(EXERCISE MATERIAL begins)
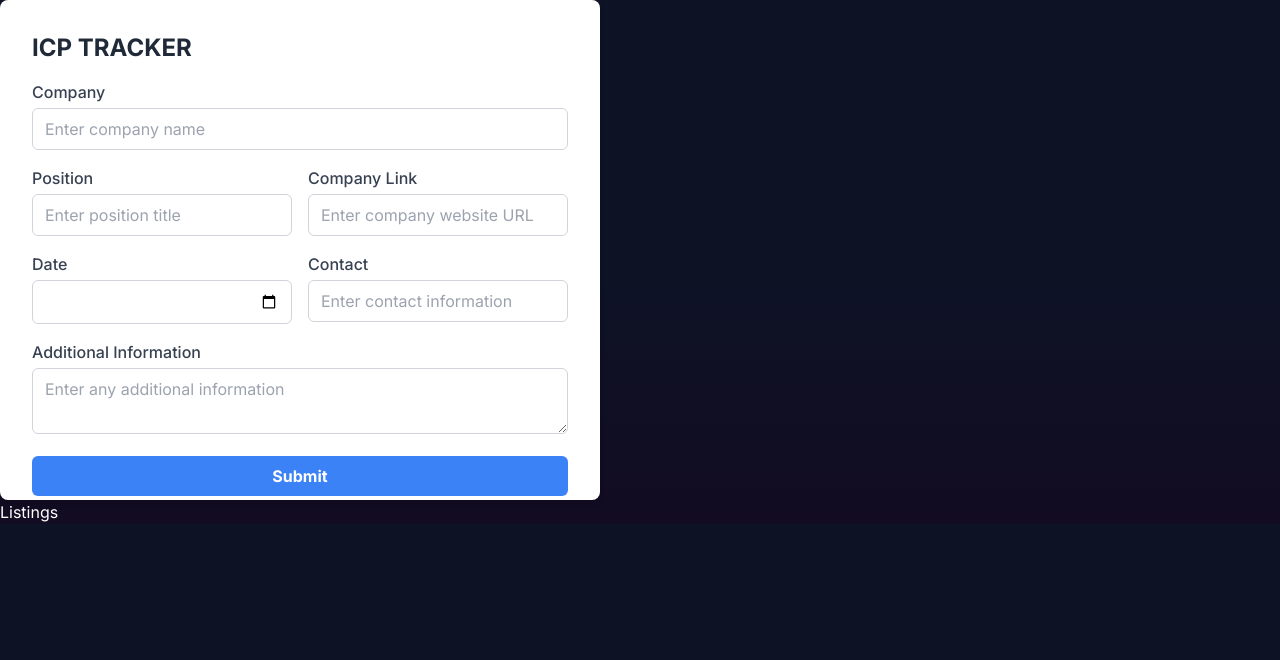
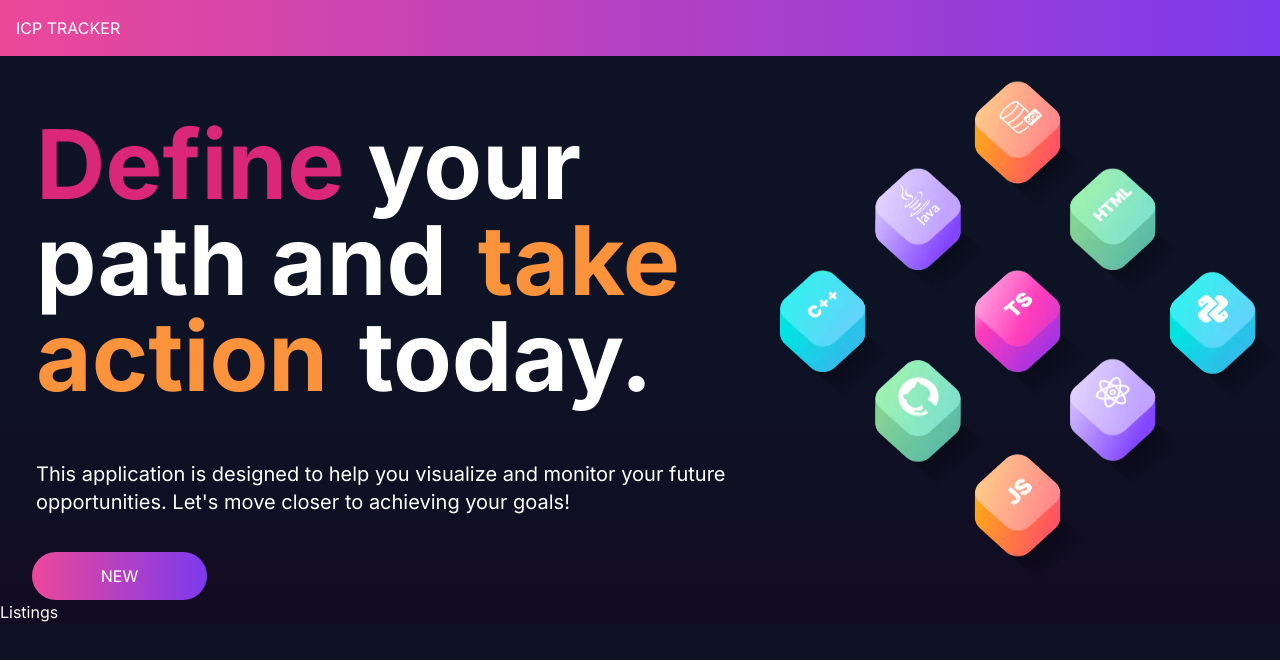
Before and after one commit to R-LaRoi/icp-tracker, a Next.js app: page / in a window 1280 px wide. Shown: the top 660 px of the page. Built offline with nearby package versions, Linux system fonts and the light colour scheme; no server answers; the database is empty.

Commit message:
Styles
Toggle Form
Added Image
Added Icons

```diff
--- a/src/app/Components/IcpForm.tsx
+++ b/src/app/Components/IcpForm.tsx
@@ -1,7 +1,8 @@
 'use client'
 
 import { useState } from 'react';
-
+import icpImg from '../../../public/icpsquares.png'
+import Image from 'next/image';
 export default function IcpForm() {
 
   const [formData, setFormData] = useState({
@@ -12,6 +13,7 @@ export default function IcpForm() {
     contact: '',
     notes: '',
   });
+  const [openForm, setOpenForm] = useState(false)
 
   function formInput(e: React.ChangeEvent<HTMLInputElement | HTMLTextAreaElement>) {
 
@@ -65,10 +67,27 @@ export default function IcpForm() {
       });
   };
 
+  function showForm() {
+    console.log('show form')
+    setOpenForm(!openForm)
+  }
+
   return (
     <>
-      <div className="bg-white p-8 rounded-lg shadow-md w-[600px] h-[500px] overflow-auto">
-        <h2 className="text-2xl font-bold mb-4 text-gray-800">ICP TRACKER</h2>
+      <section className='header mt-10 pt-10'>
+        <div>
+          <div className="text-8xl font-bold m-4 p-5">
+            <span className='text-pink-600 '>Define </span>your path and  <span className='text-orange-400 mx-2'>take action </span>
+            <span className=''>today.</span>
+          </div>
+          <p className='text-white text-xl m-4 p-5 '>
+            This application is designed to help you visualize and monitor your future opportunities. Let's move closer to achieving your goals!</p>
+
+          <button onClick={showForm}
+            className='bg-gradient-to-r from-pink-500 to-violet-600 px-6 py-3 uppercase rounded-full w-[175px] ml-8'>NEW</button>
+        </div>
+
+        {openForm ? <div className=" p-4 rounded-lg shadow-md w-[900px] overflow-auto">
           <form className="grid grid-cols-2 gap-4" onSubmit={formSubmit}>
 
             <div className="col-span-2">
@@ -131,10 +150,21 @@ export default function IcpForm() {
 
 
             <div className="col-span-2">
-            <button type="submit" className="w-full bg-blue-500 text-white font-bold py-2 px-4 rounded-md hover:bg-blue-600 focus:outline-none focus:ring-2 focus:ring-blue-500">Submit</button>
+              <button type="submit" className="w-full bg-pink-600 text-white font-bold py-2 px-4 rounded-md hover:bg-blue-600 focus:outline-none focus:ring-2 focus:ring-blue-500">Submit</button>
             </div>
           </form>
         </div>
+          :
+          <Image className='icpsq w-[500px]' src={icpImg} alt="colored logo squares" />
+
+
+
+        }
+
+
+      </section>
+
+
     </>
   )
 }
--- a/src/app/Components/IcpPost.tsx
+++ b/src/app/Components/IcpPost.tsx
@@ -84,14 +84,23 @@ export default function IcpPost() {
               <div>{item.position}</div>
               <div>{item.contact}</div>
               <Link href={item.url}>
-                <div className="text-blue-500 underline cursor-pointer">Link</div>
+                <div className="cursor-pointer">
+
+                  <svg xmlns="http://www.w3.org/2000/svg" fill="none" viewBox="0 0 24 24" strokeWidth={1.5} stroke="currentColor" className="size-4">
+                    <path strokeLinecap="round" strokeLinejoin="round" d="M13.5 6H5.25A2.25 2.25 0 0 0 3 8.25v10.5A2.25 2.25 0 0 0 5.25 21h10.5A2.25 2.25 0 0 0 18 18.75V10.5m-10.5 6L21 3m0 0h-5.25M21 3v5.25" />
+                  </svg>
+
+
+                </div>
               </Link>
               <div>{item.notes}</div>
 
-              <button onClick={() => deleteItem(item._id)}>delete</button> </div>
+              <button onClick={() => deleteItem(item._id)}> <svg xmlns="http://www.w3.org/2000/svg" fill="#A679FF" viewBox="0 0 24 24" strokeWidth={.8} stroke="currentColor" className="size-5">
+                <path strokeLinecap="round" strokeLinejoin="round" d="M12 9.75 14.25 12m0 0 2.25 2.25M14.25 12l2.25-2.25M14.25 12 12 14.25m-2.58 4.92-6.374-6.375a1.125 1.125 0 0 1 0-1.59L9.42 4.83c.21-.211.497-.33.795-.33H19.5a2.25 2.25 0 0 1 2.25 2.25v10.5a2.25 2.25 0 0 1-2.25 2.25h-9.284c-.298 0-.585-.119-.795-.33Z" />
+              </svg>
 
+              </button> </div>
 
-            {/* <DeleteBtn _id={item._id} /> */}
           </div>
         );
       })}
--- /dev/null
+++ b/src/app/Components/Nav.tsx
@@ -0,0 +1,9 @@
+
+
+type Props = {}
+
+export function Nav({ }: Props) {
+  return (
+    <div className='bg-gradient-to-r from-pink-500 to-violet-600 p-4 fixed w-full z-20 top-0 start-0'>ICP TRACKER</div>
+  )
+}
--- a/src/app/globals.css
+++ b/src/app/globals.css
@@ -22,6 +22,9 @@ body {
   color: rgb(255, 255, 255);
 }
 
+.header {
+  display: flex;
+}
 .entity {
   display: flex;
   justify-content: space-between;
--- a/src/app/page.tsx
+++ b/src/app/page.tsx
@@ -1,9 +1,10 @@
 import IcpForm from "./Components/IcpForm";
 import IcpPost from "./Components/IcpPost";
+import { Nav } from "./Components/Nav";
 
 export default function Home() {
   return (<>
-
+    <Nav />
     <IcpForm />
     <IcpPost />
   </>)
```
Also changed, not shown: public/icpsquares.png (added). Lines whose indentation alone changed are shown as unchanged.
(EXERCISE MATERIAL ends)
=== PROMPT ===
Write out all of the records above. Keep them exact and leave out the pictures.

=== REPLY ===
Before and after one commit to R-LaRoi/icp-tracker, a Next.js app: page / in a window 1280 px wide. Shown: the top 660 px of the page. Built offline with nearby package versions, Linux system fonts and the light colour scheme; no server answers; the database is empty.

Commit message:
Styles
Toggle Form
Added Image
Added Icons

```diff
--- a/src/app/Components/IcpForm.tsx
+++ b/src/app/Components/IcpForm.tsx
@@ -1,7 +1,8 @@
 'use client'
 
 import { useState } from 'react';
-
+import icpImg from '../../../public/icpsquares.png'
+import Image from 'next/image';
 export default function IcpForm() {
 
   const [formData, setFormData] = useState({
@@ -12,6 +13,7 @@ export default function IcpForm() {
     contact: '',
     notes: '',
   });
+  const [openForm, setOpenForm] = useState(false)
 
   function formInput(e: React.ChangeEvent<HTMLInputElement | HTMLTextAreaElement>) {
 
@@ -65,10 +67,27 @@ export default function IcpForm() {
       });
   };
 
+  function showForm() {
+    console.log('show form')
+    setOpenForm(!openForm)
+  }
+
   return (
     <>
-      <div className="bg-white p-8 rounded-lg shadow-md w-[600px] h-[500px] overflow-auto">
-        <h2 className="text-2xl font-bold mb-4 text-gray-800">ICP TRACKER</h2>
+      <section className='header mt-10 pt-10'>
+        <div>
+          <div className="text-8xl font-bold m-4 p-5">
+            <span className='text-pink-600 '>Define </span>your path and  <span className='text-orange-400 mx-2'>take action </span>
+            <span className=''>today.</span>
+          </div>
+          <p className='text-white text-xl m-4 p-5 '>
+            This application is designed to help you visualize and monitor your future opportunities. Let's move closer to achieving your goals!</p>
+
+          <button onClick={showForm}
+            className='bg-gradient-to-r from-pink-500 to-violet-600 px-6 py-3 uppercase rounded-full w-[175px] ml-8'>NEW</button>
+        </div>
+
+        {openForm ? <div className=" p-4 rounded-lg shadow-md w-[900px] overflow-auto">
           <form className="grid grid-cols-2 gap-4" onSubmit={formSubmit}>
 
             <div className="col-span-2">
@@ -131,10 +150,21 @@ export default function IcpForm() {
 
 
             <div className="col-span-2">
-            <button type="submit" className="w-full bg-blue-500 text-white font-bold py-2 px-4 rounded-md hover:bg-blue-600 focus:outline-none focus:ring-2 focus:ring-blue-500">Submit</button>
+              <button type="submit" className="w-full bg-pink-600 text-white font-bold py-2 px-4 rounded-md hover:bg-blue-600 focus:outline-none focus:ring-2 focus:ring-blue-500">Submit</button>
             </div>
           </form>
         </div>
+          :
+          <Image className='icpsq w-[500px]' src={icpImg} alt="colored logo squares" />
+
+
+
+        }
+
+
+      </section>
+
+
     </>
   )
 }
--- a/src/app/Components/IcpPost.tsx
+++ b/src/app/Components/IcpPost.tsx
@@ -84,14 +84,23 @@ export default function IcpPost() {
               <div>{item.position}</div>
               <div>{item.contact}</div>
               <Link href={item.url}>
-                <div className="text-blue-500 underline cursor-pointer">Link</div>
+                <div className="cursor-pointer">
+
+                  <svg xmlns="http://www.w3.org/2000/svg" fill="none" viewBox="0 0 24 24" strokeWidth={1.5} stroke="currentColor" className="size-4">
+                    <path strokeLinecap="round" strokeLinejoin="round" d="M13.5 6H5.25A2.25 2.25 0 0 0 3 8.25v10.5A2.25 2.25 0 0 0 5.25 21h10.5A2.25 2.25 0 0 0 18 18.75V10.5m-10.5 6L21 3m0 0h-5.25M21 3v5.25" />
+                  </svg>
+
+
+                </div>
               </Link>
               <div>{item.notes}</div>
 
-              <button onClick={() => deleteItem(item._id)}>delete</button> </div>
+              <button onClick={() => deleteItem(item._id)}> <svg xmlns="http://www.w3.org/2000/svg" fill="#A679FF" viewBox="0 0 24 24" strokeWidth={.8} stroke="currentColor" className="size-5">
+                <path strokeLinecap="round" strokeLinejoin="round" d="M12 9.75 14.25 12m0 0 2.25 2.25M14.25 12l2.25-2.25M14.25 12 12 14.25m-2.58 4.92-6.374-6.375a1.125 1.125 0 0 1 0-1.59L9.42 4.83c.21-.211.497-.33.795-.33H19.5a2.25 2.25 0 0 1 2.25 2.25v10.5a2.25 2.25 0 0 1-2.25 2.25h-9.284c-.298 0-.585-.119-.795-.33Z" />
+              </svg>
 
+              </button> </div>
 
-            {/* <DeleteBtn _id={item._id} /> */}
           </div>
         );
       })}
--- /dev/null
+++ b/src/app/Components/Nav.tsx
@@ -0,0 +1,9 @@
+
+
+type Props = {}
+
+export function Nav({ }: Props) {
+  return (
+    <div className='bg-gradient-to-r from-pink-500 to-violet-600 p-4 fixed w-full z-20 top-0 start-0'>ICP TRACKER</div>
+  )
+}
--- a/src/app/globals.css
+++ b/src/app/globals.css
@@ -22,6 +22,9 @@ body {
   color: rgb(255, 255, 255);
 }
 
+.header {
+  display: flex;
+}
 .entity {
   display: flex;
   justify-content: space-between;
--- a/src/app/page.tsx
+++ b/src/app/page.tsx
@@ -1,9 +1,10 @@
 import IcpForm from "./Components/IcpForm";
 import IcpPost from "./Components/IcpPost";
+import { Nav } from "./Components/Nav";
 
 export default function Home() {
   return (<>
-
+    <Nav />
     <IcpForm />
     <IcpPost />
   </>)
```
Also changed, not shown: public/icpsquares.png (added). Lines whose indentation alone changed are shown as unchanged.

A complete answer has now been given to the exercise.